Insulin therapy means I’m on borrowed time. In the spring of this year, I’ll have lived 9 years more than I would have when I was diagnosed with Type 1 diabetes. Within the last two years, microvascular heart issues, a common development for women who have Type 1 diabetes, have set in. In addition to worrying that when I have a huge downward swing in blood glucose (at this point undoubtedly caused by hormonal changes in my pre-menopausal state), I could die from hypoglycemia, lately I am now aware that in fact, it’s very possible that I could die from a heart attack instead. In addition to being the number one killer of women, heart issues are also the number one killer of Type 1 diabetics.
I try to take care of myself the best that I can, considering that my own life is not the only life I take care of. My greatest fear is to not be around for my children long enough for them to be young adults, at least. They’re still very young.
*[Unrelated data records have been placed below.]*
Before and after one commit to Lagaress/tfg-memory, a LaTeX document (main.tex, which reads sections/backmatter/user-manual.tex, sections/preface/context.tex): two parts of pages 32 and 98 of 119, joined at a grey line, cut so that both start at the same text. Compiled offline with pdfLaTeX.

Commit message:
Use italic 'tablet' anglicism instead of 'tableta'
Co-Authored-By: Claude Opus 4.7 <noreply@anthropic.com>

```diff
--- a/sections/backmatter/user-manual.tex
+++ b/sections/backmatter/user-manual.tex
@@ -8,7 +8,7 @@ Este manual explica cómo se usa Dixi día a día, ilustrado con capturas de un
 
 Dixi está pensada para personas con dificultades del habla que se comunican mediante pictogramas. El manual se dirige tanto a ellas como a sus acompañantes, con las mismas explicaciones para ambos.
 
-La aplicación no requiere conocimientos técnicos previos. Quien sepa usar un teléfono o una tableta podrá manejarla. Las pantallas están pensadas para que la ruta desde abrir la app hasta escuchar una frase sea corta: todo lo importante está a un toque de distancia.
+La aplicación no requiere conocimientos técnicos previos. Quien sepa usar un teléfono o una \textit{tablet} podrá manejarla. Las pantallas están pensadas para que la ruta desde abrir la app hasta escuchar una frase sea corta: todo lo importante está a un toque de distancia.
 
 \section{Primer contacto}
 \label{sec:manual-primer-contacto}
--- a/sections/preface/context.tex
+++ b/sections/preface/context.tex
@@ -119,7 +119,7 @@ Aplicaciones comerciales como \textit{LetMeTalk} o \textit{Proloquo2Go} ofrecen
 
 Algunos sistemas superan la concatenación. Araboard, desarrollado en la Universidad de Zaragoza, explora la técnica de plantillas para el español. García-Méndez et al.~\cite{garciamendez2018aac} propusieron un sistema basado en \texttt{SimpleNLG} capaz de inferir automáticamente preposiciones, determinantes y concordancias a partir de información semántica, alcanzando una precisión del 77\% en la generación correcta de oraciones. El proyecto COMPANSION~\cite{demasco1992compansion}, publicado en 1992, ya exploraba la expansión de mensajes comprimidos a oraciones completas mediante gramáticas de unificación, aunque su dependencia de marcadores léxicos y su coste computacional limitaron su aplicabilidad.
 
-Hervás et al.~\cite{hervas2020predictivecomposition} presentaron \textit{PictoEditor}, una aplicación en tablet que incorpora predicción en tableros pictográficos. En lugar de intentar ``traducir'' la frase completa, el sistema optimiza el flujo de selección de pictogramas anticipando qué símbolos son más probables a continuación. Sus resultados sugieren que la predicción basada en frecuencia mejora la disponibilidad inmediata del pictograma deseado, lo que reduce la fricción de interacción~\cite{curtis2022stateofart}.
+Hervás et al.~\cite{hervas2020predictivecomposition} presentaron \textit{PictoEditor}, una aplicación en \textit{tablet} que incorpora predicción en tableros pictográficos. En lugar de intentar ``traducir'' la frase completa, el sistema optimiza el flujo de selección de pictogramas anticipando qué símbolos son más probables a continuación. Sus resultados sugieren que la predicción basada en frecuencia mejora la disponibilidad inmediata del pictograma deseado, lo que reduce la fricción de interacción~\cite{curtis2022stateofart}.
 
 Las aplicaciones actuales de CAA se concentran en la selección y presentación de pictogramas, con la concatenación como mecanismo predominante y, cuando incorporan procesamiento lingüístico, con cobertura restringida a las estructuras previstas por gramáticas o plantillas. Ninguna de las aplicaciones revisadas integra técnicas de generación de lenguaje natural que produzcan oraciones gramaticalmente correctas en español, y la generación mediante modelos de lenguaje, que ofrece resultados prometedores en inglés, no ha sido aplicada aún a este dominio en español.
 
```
Every day I live is a gift, a chance to be a worthwile person in the lives of those I care for, to be a comfort, an inspiration to be positive and strong, and use one’s talents as an opportunity to engage with others in a life-affirming way, plus many other non-material things that are important to me to pass on before I am physically gone.
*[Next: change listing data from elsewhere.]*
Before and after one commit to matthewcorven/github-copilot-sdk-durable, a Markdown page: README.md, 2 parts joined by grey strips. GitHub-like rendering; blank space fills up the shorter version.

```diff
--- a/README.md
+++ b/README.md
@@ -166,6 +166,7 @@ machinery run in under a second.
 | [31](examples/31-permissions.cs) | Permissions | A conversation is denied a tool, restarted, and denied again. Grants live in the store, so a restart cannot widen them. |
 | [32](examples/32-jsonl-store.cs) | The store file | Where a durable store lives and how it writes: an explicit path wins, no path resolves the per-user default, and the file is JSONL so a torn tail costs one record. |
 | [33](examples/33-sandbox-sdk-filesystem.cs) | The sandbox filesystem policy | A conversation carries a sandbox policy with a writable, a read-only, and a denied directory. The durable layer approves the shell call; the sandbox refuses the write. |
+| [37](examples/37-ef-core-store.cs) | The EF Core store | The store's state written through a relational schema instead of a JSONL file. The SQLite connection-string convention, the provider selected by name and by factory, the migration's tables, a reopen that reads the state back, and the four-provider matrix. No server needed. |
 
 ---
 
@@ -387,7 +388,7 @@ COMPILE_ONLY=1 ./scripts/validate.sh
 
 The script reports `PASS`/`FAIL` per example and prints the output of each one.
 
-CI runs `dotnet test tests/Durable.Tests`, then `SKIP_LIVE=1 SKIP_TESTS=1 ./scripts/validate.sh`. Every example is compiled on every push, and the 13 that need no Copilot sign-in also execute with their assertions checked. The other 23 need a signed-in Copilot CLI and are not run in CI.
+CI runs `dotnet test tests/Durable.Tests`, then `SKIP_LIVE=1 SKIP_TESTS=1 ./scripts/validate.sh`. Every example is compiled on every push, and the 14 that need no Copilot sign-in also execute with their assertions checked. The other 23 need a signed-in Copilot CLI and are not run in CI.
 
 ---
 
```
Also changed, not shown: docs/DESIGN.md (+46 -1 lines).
Since I was diagnosed, I feel the clock ticking. Everytime I have hypoglycemic attack and recover, I feel the clock ticking. And now, every time I have chest pain which causes me to stop what I’m doing, take nitroglycerin tablets, and hope to feel well enough to continue with the rest of my day, I feel the clock ticking. People try to downplay what I am going through, try to tell me everything’s going to be alright, but I know that I am walking a balance beam, one foot carefully in front of the other, as time passes.
There is no way to downplay the knowledge that the only thing that is keeping you alive is medicine. You stare life in the face, squarely, and see it as a path with an ending which is definite. You try to make the most of it because you don’t know when that ending’s coming. This is what life is like when you’re acutely aware that you are living it on borrowed time.